(Web interface edit records)
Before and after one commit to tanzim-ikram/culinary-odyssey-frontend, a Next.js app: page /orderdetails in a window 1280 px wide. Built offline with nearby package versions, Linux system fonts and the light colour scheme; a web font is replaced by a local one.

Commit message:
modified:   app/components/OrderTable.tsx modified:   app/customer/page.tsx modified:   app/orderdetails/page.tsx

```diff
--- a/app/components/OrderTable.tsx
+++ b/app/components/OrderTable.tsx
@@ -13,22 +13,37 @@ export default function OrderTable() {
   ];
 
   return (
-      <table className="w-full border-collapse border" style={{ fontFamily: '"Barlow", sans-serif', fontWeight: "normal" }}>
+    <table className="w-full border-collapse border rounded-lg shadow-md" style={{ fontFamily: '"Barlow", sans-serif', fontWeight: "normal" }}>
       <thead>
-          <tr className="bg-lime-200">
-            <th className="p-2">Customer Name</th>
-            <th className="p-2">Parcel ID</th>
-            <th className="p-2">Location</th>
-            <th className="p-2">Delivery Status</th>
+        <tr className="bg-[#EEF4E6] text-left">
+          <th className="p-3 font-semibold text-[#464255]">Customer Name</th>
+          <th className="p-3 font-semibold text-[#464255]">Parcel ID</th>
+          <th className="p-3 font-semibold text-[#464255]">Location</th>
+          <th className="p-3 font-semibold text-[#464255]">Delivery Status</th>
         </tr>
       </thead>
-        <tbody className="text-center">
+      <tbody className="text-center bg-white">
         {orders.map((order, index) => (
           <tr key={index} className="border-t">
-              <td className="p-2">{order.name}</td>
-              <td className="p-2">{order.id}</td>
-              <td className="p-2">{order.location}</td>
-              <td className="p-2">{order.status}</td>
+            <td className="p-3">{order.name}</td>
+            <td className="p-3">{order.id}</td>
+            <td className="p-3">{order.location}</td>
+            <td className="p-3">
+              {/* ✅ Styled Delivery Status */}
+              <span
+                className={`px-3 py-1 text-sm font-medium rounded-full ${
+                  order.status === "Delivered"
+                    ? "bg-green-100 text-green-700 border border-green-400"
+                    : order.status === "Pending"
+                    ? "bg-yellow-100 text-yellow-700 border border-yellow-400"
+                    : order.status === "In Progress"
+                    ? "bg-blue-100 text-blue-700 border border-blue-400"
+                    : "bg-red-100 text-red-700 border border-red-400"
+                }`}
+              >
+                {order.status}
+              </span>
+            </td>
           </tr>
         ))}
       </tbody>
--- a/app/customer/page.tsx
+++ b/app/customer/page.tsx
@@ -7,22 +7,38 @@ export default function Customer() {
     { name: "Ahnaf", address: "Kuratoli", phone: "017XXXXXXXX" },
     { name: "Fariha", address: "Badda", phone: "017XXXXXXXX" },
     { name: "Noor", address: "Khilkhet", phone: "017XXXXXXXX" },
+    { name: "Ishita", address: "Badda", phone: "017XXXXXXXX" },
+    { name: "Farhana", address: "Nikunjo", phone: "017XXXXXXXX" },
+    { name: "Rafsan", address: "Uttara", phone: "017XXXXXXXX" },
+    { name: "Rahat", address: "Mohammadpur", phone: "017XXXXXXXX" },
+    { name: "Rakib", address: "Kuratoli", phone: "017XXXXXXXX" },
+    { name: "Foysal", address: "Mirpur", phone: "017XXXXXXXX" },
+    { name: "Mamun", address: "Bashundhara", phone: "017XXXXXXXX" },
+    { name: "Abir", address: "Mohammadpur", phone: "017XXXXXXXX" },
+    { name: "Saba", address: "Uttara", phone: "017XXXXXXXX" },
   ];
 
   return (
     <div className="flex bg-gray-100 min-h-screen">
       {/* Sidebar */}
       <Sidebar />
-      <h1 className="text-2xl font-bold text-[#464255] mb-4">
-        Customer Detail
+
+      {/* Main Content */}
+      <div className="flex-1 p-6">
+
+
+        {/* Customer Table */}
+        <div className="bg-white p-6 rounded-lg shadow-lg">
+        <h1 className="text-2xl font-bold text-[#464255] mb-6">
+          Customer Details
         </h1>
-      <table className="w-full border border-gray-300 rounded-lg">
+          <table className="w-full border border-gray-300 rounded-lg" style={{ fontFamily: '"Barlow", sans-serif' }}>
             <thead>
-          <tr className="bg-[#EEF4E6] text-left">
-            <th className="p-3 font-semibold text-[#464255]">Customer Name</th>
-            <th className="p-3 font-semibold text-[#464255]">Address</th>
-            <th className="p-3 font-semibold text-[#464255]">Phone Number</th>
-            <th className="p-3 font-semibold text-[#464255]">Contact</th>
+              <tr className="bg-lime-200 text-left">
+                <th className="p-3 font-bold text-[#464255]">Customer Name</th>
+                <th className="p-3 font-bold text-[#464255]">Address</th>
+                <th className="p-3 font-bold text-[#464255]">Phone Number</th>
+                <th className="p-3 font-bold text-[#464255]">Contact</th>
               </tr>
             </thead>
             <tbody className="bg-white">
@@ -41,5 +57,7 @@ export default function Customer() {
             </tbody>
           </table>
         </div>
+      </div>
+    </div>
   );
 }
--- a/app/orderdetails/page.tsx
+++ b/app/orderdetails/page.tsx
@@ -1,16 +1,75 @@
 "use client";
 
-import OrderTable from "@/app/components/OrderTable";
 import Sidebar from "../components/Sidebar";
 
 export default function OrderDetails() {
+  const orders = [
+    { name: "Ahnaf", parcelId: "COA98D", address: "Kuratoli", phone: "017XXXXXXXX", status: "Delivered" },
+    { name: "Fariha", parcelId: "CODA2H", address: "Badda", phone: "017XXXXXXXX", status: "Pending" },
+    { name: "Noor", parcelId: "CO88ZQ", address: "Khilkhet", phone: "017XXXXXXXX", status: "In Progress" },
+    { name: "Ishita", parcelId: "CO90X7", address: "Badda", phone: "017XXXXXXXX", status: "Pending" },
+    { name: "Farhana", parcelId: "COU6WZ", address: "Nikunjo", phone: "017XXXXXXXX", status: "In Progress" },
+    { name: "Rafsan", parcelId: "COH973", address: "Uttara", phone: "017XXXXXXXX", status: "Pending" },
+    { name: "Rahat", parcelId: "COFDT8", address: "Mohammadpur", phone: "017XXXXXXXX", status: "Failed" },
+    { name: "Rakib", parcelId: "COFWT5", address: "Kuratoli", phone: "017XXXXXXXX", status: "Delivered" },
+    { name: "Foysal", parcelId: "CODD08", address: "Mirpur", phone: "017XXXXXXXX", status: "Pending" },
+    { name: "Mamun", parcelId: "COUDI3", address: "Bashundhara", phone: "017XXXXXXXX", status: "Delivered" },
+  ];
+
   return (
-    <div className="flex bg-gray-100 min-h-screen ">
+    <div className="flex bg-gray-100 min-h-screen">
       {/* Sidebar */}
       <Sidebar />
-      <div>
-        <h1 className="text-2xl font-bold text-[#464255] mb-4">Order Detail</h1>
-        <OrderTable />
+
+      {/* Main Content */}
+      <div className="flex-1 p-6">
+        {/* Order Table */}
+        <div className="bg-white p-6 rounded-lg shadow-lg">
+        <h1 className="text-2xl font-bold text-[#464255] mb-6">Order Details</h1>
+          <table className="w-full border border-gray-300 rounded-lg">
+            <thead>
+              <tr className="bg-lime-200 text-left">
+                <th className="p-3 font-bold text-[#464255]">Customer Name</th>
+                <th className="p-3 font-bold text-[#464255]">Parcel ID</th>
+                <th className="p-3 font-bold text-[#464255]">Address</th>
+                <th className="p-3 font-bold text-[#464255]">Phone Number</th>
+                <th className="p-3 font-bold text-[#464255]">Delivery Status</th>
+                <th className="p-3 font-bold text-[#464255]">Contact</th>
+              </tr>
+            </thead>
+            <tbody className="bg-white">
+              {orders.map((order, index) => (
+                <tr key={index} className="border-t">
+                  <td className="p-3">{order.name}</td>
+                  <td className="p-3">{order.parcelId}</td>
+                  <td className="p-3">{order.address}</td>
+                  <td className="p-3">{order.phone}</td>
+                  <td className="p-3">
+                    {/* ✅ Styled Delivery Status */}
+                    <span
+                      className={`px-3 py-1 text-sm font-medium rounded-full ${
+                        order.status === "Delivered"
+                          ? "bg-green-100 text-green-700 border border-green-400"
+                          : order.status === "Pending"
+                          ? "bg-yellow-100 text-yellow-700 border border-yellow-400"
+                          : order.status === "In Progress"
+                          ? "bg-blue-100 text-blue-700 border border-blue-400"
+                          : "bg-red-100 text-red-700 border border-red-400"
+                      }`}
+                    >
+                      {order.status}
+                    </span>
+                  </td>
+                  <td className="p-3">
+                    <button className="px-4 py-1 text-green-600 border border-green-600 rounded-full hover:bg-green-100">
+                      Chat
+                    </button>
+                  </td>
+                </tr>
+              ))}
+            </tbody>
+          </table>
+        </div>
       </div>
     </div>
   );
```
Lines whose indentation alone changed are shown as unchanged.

◆ ABOUT THIS EXERCISE
Take every line from the data that includes the word "Uttara".

◆ RESPONSE AREA
+    { name: "Rafsan", address: "Uttara", phone: "017XXXXXXXX" },
+    { name: "Saba", address: "Uttara", phone: "017XXXXXXXX" },
+    { name: "Rafsan", parcelId: "COH973", address: "Uttara", phone: "017XXXXXXXX", status: "Pending" },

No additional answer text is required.